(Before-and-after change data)

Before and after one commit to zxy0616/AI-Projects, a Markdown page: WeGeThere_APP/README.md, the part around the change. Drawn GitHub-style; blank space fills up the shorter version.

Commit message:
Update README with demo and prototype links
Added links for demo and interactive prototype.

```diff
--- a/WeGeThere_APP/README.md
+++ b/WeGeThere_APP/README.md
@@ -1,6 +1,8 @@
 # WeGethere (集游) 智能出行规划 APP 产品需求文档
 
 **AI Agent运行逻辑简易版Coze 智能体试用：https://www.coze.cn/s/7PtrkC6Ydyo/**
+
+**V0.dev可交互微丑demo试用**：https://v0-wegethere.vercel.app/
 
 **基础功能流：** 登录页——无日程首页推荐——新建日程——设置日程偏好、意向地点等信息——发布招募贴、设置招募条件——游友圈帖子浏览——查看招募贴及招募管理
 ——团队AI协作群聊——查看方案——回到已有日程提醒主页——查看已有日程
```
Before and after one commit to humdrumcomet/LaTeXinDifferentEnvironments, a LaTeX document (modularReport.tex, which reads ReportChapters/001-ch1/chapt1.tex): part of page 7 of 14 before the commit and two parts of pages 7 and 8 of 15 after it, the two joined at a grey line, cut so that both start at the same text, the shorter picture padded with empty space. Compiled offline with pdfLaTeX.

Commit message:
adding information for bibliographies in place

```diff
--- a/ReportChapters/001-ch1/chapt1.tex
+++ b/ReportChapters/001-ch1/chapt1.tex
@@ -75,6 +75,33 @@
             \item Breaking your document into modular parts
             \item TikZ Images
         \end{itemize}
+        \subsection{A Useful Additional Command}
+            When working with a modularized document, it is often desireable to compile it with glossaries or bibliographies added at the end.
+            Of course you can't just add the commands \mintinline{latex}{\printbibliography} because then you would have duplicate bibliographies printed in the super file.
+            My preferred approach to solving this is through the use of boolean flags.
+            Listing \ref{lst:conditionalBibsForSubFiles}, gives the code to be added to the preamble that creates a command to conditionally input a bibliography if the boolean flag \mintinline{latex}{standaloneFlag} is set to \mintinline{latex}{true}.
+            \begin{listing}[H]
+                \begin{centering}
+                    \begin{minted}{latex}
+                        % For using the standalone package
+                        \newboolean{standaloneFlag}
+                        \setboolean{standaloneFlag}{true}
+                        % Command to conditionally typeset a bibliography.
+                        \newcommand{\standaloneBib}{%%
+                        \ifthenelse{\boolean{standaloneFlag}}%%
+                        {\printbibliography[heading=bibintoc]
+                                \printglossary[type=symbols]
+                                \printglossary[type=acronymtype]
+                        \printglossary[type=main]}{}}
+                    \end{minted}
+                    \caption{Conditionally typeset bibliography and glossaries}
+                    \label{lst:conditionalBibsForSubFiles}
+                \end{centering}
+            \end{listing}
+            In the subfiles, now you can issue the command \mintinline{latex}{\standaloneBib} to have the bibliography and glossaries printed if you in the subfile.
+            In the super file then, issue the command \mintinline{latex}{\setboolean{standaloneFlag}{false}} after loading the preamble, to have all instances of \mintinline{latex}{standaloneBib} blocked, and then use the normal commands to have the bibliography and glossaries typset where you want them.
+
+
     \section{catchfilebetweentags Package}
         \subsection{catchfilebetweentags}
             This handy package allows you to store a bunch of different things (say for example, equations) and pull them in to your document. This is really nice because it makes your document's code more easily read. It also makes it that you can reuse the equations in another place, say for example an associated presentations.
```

▸ WORK INSTRUCTIONS:
Select and copy every line from the records that includes the word "README".

▸ EXPECTED ANSWER:
Before and after one commit to zxy0616/AI-Projects, a Markdown page: WeGeThere_APP/README.md, the part around the change. Drawn GitHub-style; blank space fills up the shorter version.
Update README with demo and prototype links
--- a/WeGeThere_APP/README.md
+++ b/WeGeThere_APP/README.md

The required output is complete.